So – sending regular newsletters to keep people engaged with what you’re doing might feel like a great idea (and in fact if you’re getting it right, it really can be) but honestly, you could just be another brick in the wall.
SO WHAT CAN YOU DO INSTEAD?
Obviously, there’s your blogs and social media.
We’d argue that if your audience isn’t already engaging with these anyway, they’re not really interested in you. So this stuff should be a given, including the option of including targeted ads/sponsored content. Get some decent regular blogging going, and use your social media effectively.
Hold live events.
Give people something to connect with, an engaging speaker that leads into your own activities, or simply a softer networking approach. Nothing beats good old f2f.
Got a national audience? How about an actual printed magazine?
We’re seeing this is a massive growth market at the moment, in-house editorial magazines – with advertising in the magazines being offered to the client’s strategic partners as a way of cementing the relationships, not to drive revenue. Client impresses own client, receiver gets nice thing to read on the train or loo. Branding a go-go. Win win.
Single long form articles are on the increase too.
So instead of sending a jumbled roundup of your weekly activity, blogs etc, hit them between the eyes with a single item really good read. Something they’ll look forward to, maybe on a Monday morning or Friday afternoon.
Say, like a quality piece of leadership advice or thoughtful strategy that lands every week. This is better for those wanting to ramp up their entrepreneurial chops and be seen as *the* expert in their field. Good for creating discussion too.
Yeah, we got tons. But maybe you should ask us and we’ll have a chat.
IF YOU’RE GOING TO DO A NEWSLETTER…
Stop rounding up your own news and expecting everyone to find it fascinating. Do you honestly think they care about the new wing, or Bill in accounts completing a marathon?
1. Firstly, stop rounding up your own news and expecting everyone to find it fascinating. Do you honestly think they care about the new wing, or Bill in accounts completing a marathon?
2. Real stories will engage your readers. Try bite sized content, magazine formats. Make it something they actually want to read?
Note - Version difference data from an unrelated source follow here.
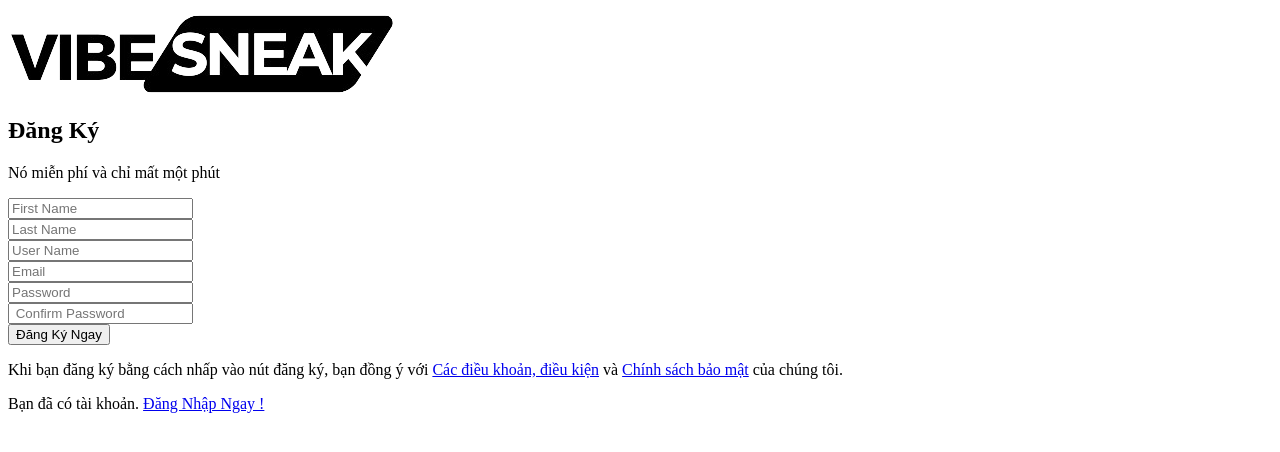
Repository: HSondev74/website-ban-giay
Page: http://localhost/BanGiay/pages/LogUp.php
An editor plug-in stored every save of this project. The page is shown before and after the next save, followed by the edit.
The browser window is 1280 px wide. The pictures show the whole page.
The page is run by PHP 8.4 with error messages shown; the project is at /var/www/html/.

Above is the page before, as saved 2024-02-25 13:51:14.

After the next save:
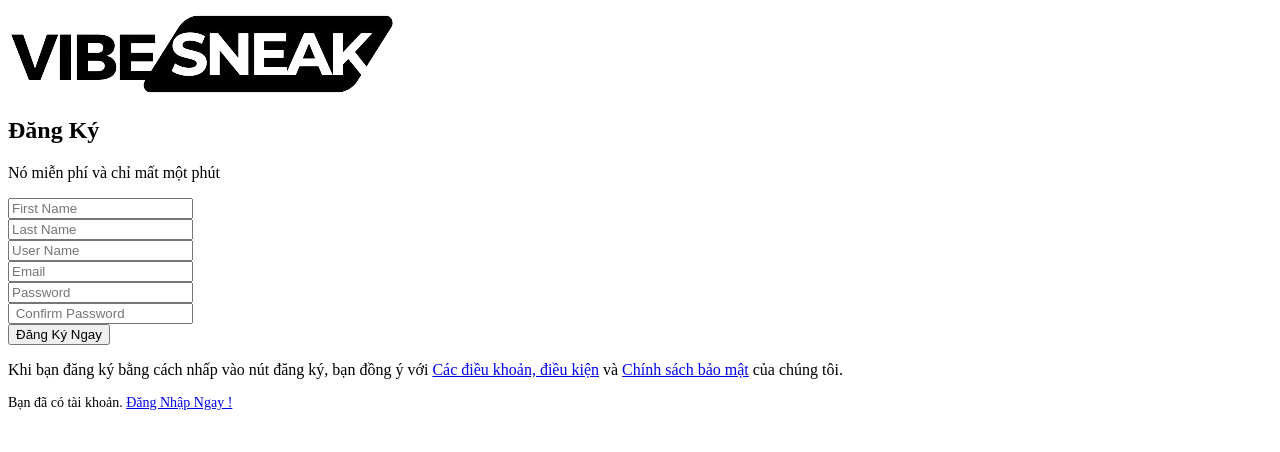
Saved 75 s later.
--- a/pages/LogUp.php
+++ b/pages/LogUp.php
@@ -58,7 +58,7 @@
                         <a href="#">Chính sách bảo mật</a> của chúng tôi.
                     </p>
 
-                    <p class="ask2 ask">
+                    <p class="ask2 ask" style="font-size: 14px;">
                         Bạn đã có tài khoản.
                         <a href="index.php?action=login">Đăng Nhập Ngay !</a>
                     </p>
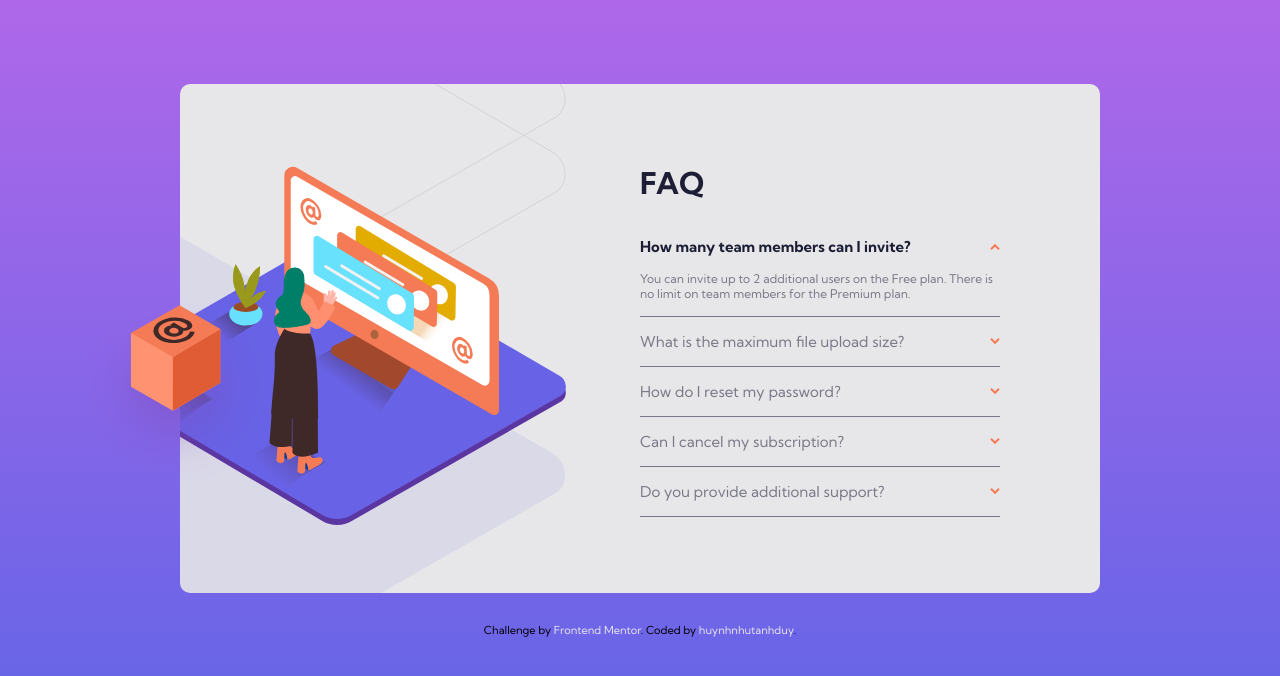
Repository: huynhnhutanhduy/faq-accordion-card
Page: index.html
These files come from the project's save history. The page is drawn as it stood at one moment and after the next save; the edit follows.
The browser window is 1280 px wide. The pictures show the whole page.
After loading, the first visible `div.card-item__header` was clicked once.

Above is the page before, as saved 2022-10-22 15:18:37.

After the next save:
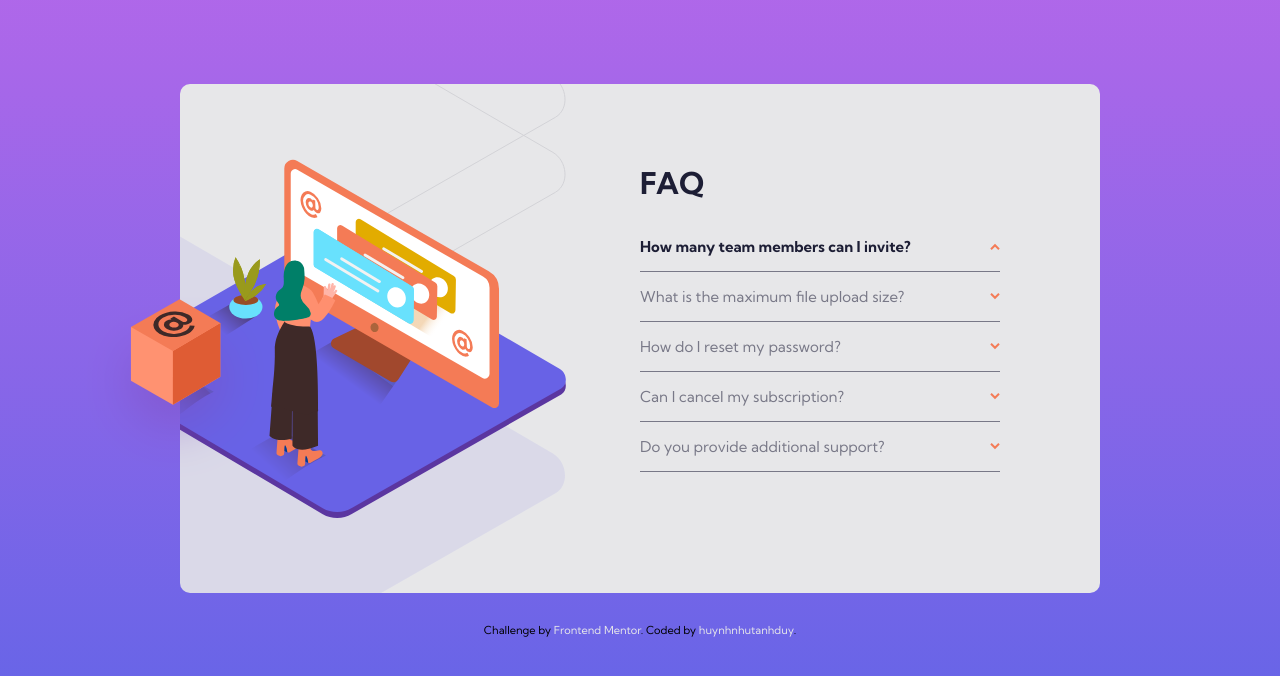
Saved 40 s later.
--- a/app.js
+++ b/app.js
@@ -9,6 +9,8 @@
       e.target.parentNode.classList.add("active");
       console.log(0);
     }
-    console.log(e.target.nextElementSibling);
+    e.target.nextElementSibling.style.height = `${e.target.nextElementSibling.scrollHeight}px`;
+    if (e.target.parentNode.classList.contains("active"))
+      e.target.nextElementSibling.style.height = `0px`;
   })
 );

After the save that followed:
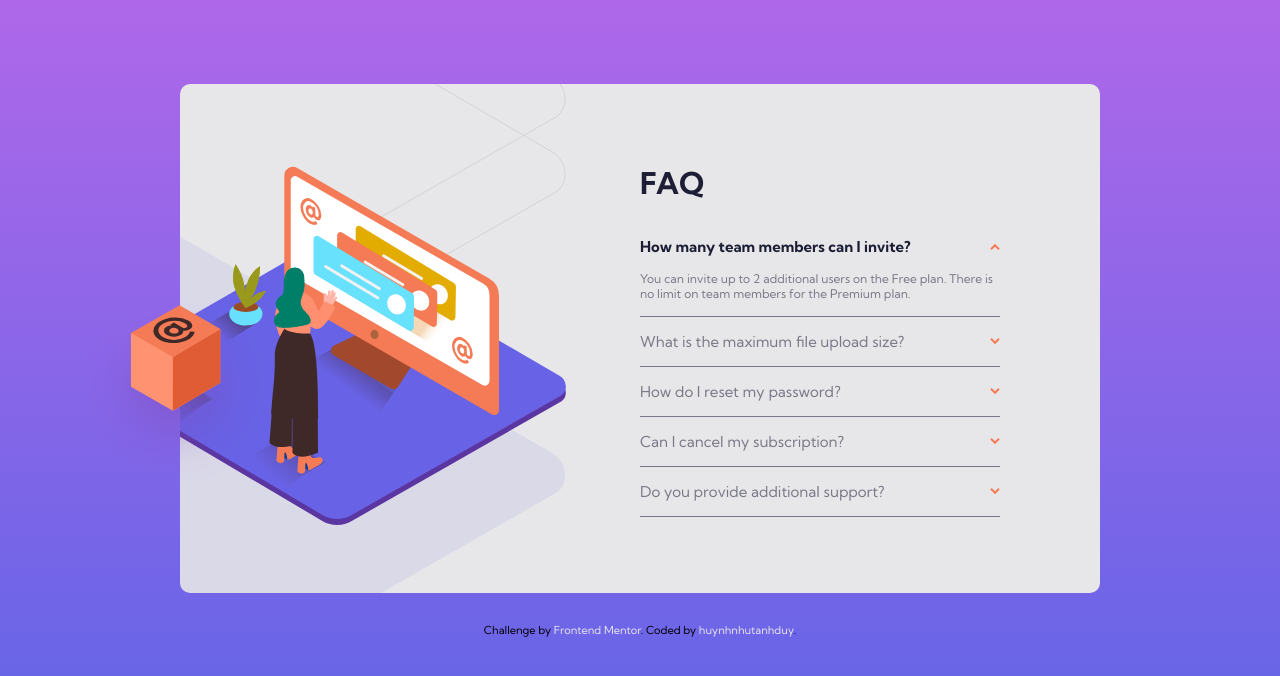
Saved 19 s later.
--- a/app.js
+++ b/app.js
@@ -9,8 +9,5 @@
       e.target.parentNode.classList.add("active");
       console.log(0);
     }
-    e.target.nextElementSibling.style.height = `${e.target.nextElementSibling.scrollHeight}px`;
-    if (e.target.parentNode.classList.contains("active"))
-      e.target.nextElementSibling.style.height = `0px`;
   })
 );
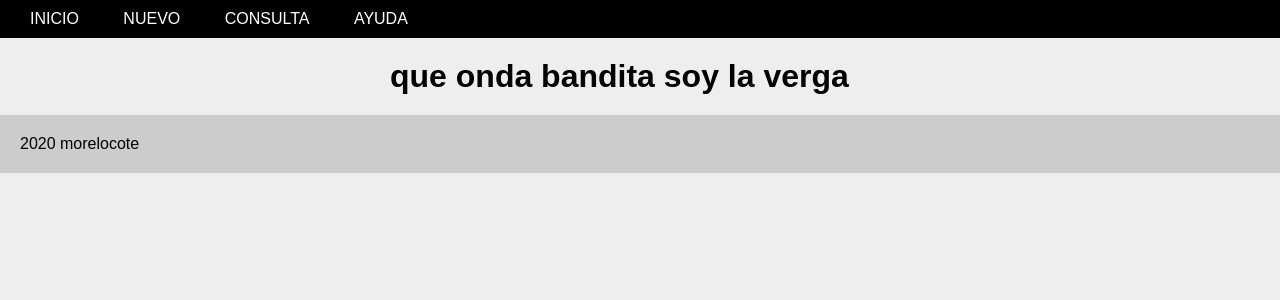
Repository: edgarhdzp/crud-php-poo-mvc-ajax
Page: http://localhost/poomvc/main
The author's editor kept a copy of each file at every save. The page is drawn from the files as they stood at one save, then again after a run of saves.
The browser window is 1280 px wide. The pictures show the whole page.
The page is run by PHP 8.4 with error messages shown; the project is at /var/www/html/.

Above is the page before, as saved 2020-06-23 12:42:43.

### index.php
<?php

require_once 'libs/controller.php';
require_once 'libs/model.php';
require_once 'libs/view.php';
require_once 'libs/app.php';
require_once 'libs/database.php';
require_once 'config/config.php';

$new = new App();

?>

### libs/controller.php
<?php
//clase padre
class Controller{
    function __construct(){
        //indicamos que se cree una nueva vista para un controlador
        $this->view = new View();

    }

    function loalModel($model){
        $url = 'models/'.$model.'model.php';
    }
}

?>

### libs/model.php
<?php

class Model{
    function __construct(){
        $this->db = new Database;

    }
}

?>

### libs/view.php
<?php
//vista madre
class View{
    function __construct(){
    }
    //esta funcion hace el redireccionamiento
    function render($nombre){
        //indicamos la ubicacion y nombre del archivo
        require 'views/' . $nombre . '.php';
    }
}

?>

### libs/app.php
<?php

//archivo de error
require_once 'controllers/error.php';

class App{
    function __construct(){
        //la varible urlsera igual a la url que declaramos en htaccess y en acces es todo el valor que ingrese
        $url = $_GET['url'];
        //aqui con xtrim retiramos los / que no necesitamos en la url
        $url = rtrim($url, '/');
        //buscamos nuestro separador / esto nos devuelve un arreglo
        $url = explode('/', $url);
        //validamos si despues denuestro primer / no hay nada entonces que nos redireccione a main
        if(empty($url[0])){
            $archivoController = 'controllers/main.php';
            require_once $archivoController;
            $controller = new Main();
            return false;
        }
        //declaramos nuestra variable que sera igual a la ubicacion de controlador y url es igual a la clase
        $archivoController = 'controllers/' . $url[0] . '.php';
        //verificmos que el archivo exista
        if(file_exists($archivoController)){
            require_once $archivoController;
            //mandamos llamar nuestra clase que de acuerdo al arreglo sera la posicion 0
            $controller = new $url[0];
            //ahora validamos si nuestra clase viene con algun metodo
            if(isset($url[1])){
                //aqui mandamos llamar dicho metodo el texto que se ingrese manda a llamar dicho metodo
                $controller->{$url[1]}();
            }
            }else{
                $controller = new Fail();
                //si no existe se ejecutara el controlador error
            }
        }
    }

?>

### controllers/error.php
<?php

class Fail extends Controller{
    function __construct(){
        parent::__construct();
        $this->view->mensaje ="valio verga no estas viendo";
        $this->view->render('error/index');
    }
}

?>

### libs/database.php
<?php

class Database{
    private $host;
    private $db;
    private $user;
    private $password;
    private $charset;

    public function __construct(){
        $this->host = constant('HOST');
        $this->db = constant('DB');
        $this->user = constant('USER');
        $this->password = constant('PASSWORD');
        $this->charset = constant('CHARSET');

    }
    function connect(){
        try{
            $conexion = "mysql:host=" . $this->host . ";dbname=" . $this->db . ";charset=" . $this->charset ;
            $options = [
                PDO::ATTR_ERRMODE  => PDO::ERRMODE_EXCEPTION,
                PDO::ATTR_EMULATE_PREPARES => false,
            ];
            $pdo = new PDO ($conexion, $this->user, $this->password, $options);
            return $pdo;
        }catch(PDOException $e){
            print_r('error no se conecto loco: ' . $e->getMessage());
        }
    }
}

?>

### config/config.php
<?php

define('URL', 'http://localhost:8888/poomvc/');

define('HOST','localhost');
define('DB','');
define('USER','root');
define('PASSWORD','root');
define('CHARSET','utf8mb4');


?>

### controllers/main.php
<?php

class Main extends Controller{

    function __construct(){
        parent::__construct();
        $this->view->render('main/index');
        // echo '<p>nuevo controlador main </p>';
    }
    function saludo(){
        echo 'que pedo puto';
    }
}

?>

### views/main/index.php
<!DOCTYPE html>
<html lang="en">
<head>
    <meta charset="UTF-8">
    <meta name="viewport" content="width=device-width, initial-scale=1.0">
    <title>Document</title>
</head>
<body>

<?php require 'views/header.php'; ?>

<div id="main">
<h1>que onda bandita soy la verga</h1>
</div>

<?php require 'views/footer.php'; ?>

</body>
</html>

### views/header.php
<!DOCTYPE html>
<html lang="en">
<head>
    <meta charset="UTF-8">
    <meta name="viewport" content="width=device-width, initial-scale=1.0">
    <link rel="stylesheet" href="<?php echo constant('URL');?>public/css/style.css">
    <title></title>
</head>
<body>
    <div id="header">
    <ul>
    <li><a href="<?php echo constant('URL');?>main">INICIO</a></li>
    <li><a href="<?php echo constant('URL');?>nuevo">NUEVO</a></li>
    <li><a href="<?php echo constant('URL');?>consulta">CONSULTA</a></li>
    <li><a href="<?php echo constant('URL');?>ayuda">AYUDA</a></li>
    </ul>
    </div>
</body>
</html>

### views/footer.php
<div id="footer">
2020 morelocote
</div>

### public/css/style.css
* {
    margin: 0;
    padding: 0;
}

body {
    font-family: Arial, Helvetica, sans-serif;
    background-color: #eee;
}

#header {
    background-color: black;
    padding: 10px;
}

#header ul li {
    list-style: none;
    display: inline;
    padding: 10px;
}

#header ul li a {
    color: white;
    text-decoration: none;
    padding: 10px;
}

#footer {
    background-color: #ccc;
    padding: 20px;
}

#main {
    padding: 20px 0;
    width: 500px;
    margin: 0 auto;
}

After the next 4 saves:
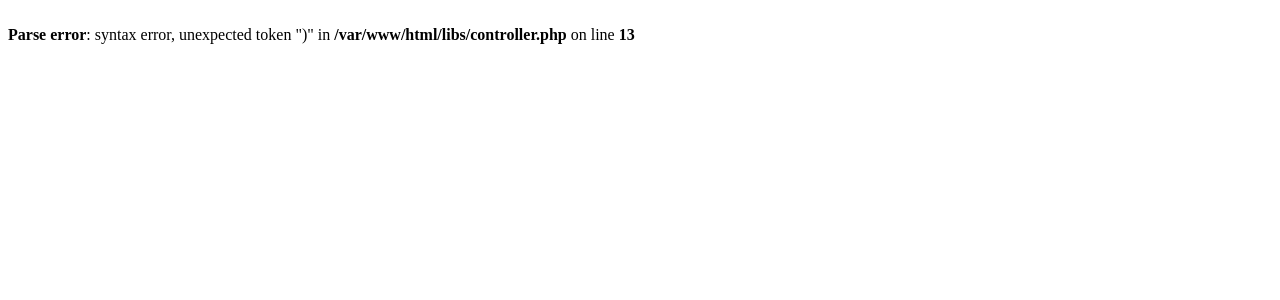
The 4 saves are shown as one change because they came seconds apart.
The last was saved 2 min 42 s later.
--- a/libs/controller.php
+++ b/libs/controller.php
@@ -9,6 +9,8 @@
 
     function loalModel($model){
         $url = 'models/'.$model.'model.php';
+
+        if(){}
     }
 }
 

After the 4 saves that followed:
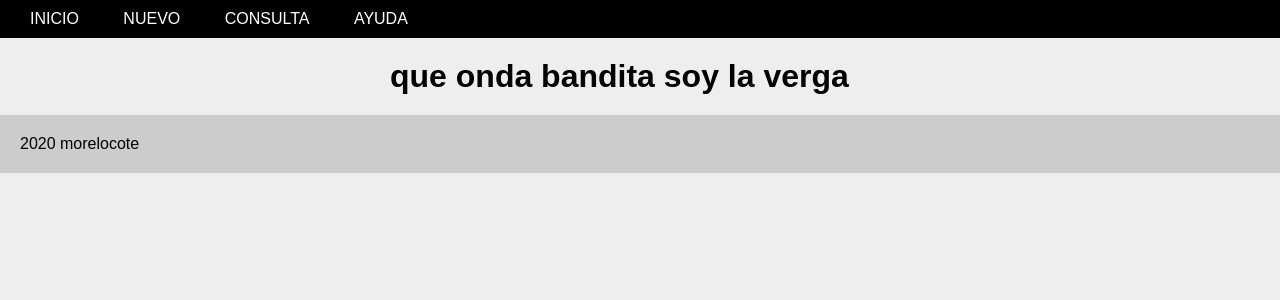
The 4 saves are shown as one change because they came seconds apart.
The last was saved 52 s later.
--- a/libs/controller.php
+++ b/libs/controller.php
@@ -10,7 +10,7 @@
     function loalModel($model){
         $url = 'models/'.$model.'model.php';
 
-        if(){}
+        if(file_exists($url)){}
     }
 }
3. Special offers still attract, assuming your readers actually want what you’ve got. If they don’t, you’re doing something wrong.
4. Create a decent subject line that will attract attention and create desire to open.
5. Keep it simple, for the love of all things sacred.